Problem to solve: Check each line below for the word "README", and copy those that have it.

======== The input

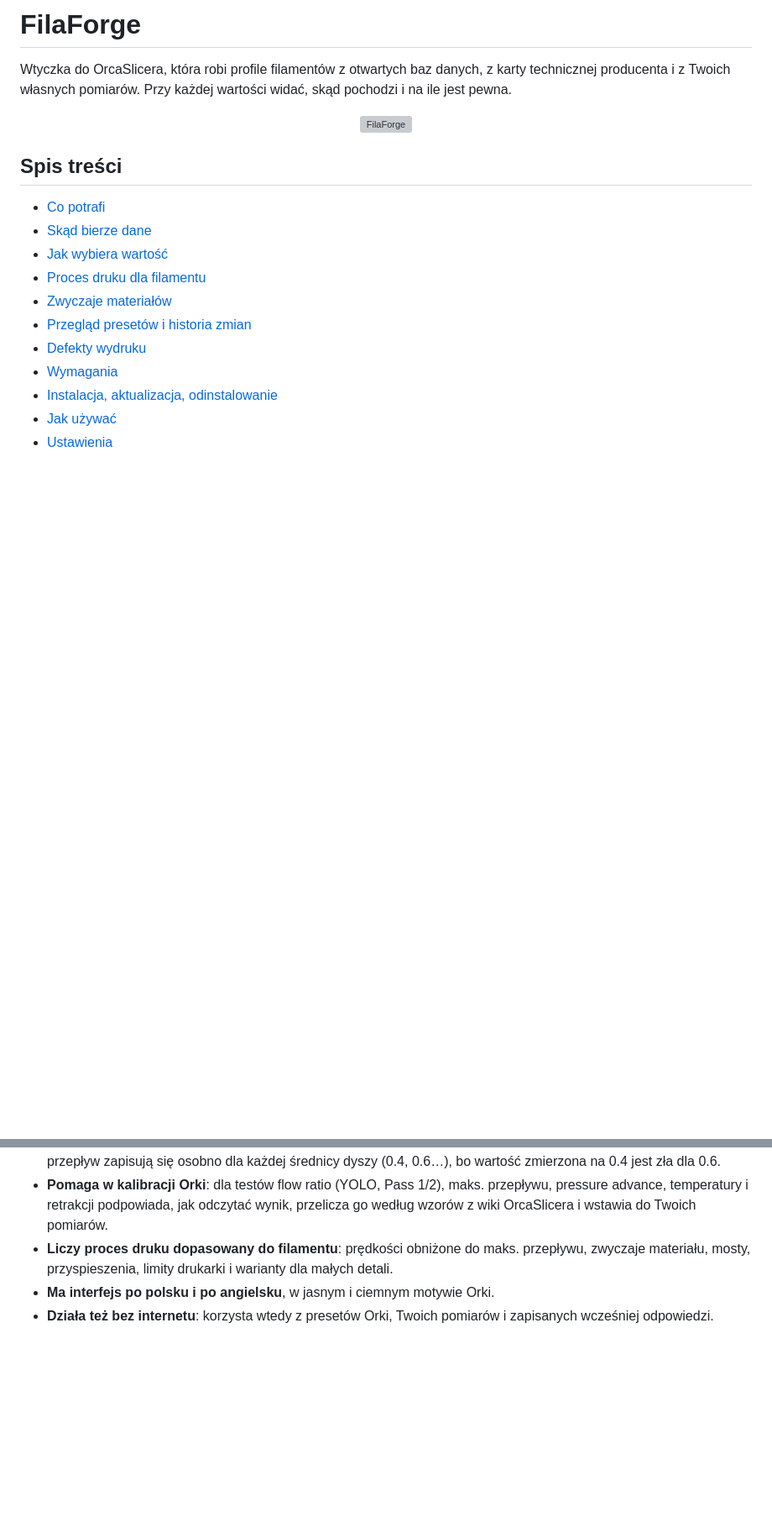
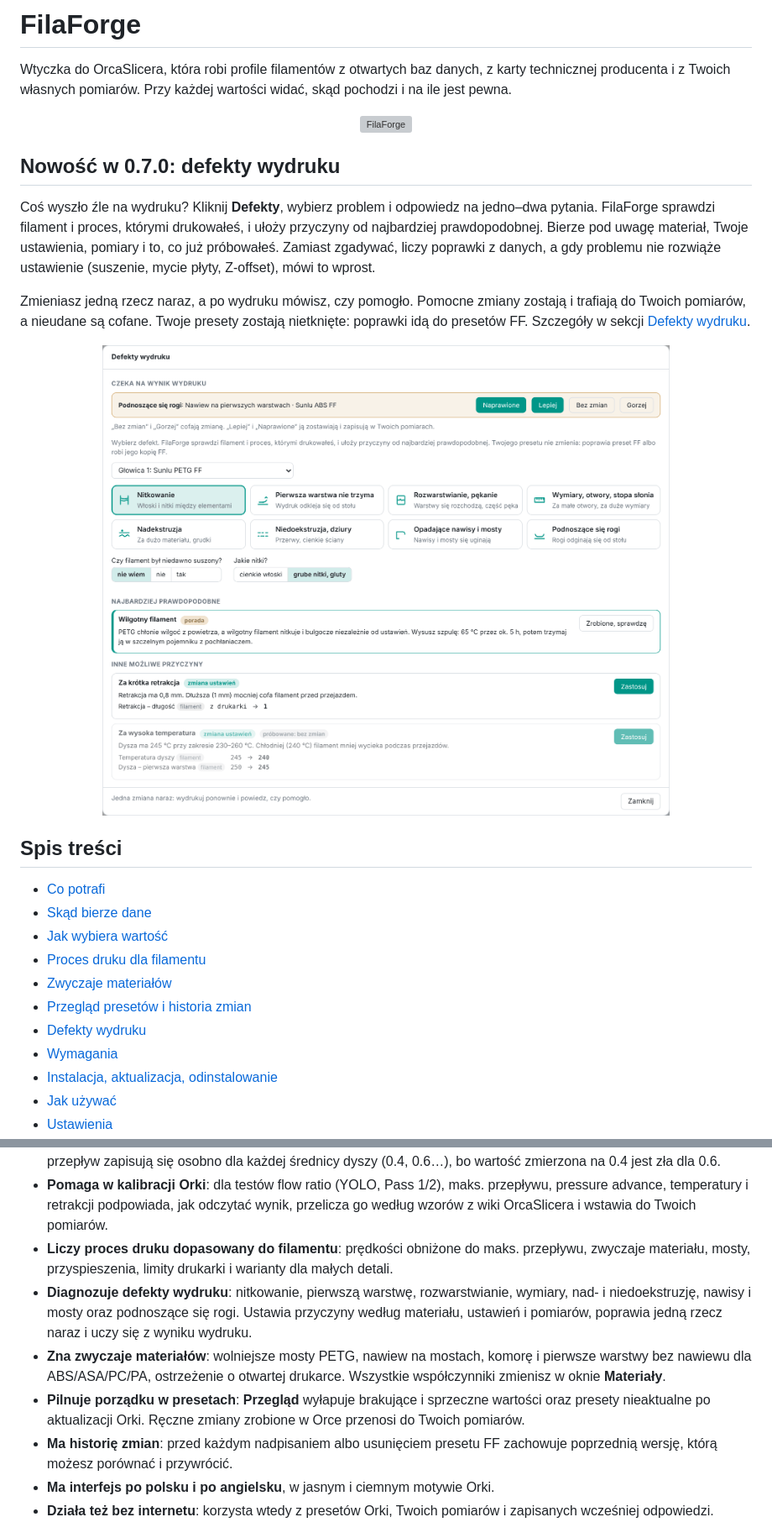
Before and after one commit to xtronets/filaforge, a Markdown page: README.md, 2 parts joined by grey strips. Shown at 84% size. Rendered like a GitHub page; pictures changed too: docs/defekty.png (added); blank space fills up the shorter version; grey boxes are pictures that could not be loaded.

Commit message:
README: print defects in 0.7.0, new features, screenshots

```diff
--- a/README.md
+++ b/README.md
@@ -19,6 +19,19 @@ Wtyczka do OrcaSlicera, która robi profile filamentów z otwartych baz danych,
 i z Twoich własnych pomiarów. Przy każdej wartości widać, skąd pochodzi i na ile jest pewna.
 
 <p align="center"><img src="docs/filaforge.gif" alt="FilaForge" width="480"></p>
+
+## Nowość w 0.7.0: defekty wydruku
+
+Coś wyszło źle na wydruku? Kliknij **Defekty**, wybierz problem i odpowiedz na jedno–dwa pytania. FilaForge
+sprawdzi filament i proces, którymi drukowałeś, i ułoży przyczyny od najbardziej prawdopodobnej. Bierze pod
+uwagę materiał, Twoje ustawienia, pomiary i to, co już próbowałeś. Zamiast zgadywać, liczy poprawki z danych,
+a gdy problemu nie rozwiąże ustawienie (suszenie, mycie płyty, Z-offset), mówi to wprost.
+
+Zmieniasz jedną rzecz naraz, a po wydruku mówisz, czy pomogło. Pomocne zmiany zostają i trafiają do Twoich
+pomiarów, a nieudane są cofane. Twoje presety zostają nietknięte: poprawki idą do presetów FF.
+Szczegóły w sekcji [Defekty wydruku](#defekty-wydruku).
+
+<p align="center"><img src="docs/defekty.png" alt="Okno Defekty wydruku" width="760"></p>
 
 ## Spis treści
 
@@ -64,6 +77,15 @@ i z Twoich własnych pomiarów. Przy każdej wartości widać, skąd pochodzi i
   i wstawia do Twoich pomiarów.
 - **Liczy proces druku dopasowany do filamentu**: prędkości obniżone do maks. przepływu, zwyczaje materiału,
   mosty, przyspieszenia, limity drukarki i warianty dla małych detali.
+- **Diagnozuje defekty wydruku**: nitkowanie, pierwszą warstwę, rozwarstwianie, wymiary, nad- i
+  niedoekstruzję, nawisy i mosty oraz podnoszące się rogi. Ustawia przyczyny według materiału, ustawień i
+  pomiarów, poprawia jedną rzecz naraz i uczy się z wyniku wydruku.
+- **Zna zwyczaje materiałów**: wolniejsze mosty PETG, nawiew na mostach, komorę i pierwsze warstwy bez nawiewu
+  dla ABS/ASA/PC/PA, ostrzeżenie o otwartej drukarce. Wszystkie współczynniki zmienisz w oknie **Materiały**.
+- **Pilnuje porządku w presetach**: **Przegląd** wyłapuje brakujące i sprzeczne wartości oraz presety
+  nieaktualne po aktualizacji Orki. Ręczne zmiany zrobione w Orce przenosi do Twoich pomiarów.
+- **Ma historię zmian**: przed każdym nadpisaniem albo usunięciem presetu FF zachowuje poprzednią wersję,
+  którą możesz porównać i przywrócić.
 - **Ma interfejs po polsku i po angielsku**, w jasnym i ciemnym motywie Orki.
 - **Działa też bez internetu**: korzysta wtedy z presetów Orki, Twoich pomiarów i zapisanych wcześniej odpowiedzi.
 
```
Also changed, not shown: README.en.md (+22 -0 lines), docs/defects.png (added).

================

Your response:
Before and after one commit to xtronets/filaforge, a Markdown page: README.md, 2 parts joined by grey strips. Shown at 84% size. Rendered like a GitHub page; pictures changed too: docs/defekty.png (added); blank space fills up the shorter version; grey boxes are pictures that could not be loaded.
README: print defects in 0.7.0, new features, screenshots
--- a/README.md
+++ b/README.md
Also changed, not shown: README.en.md (+22 -0 lines), docs/defects.png (added).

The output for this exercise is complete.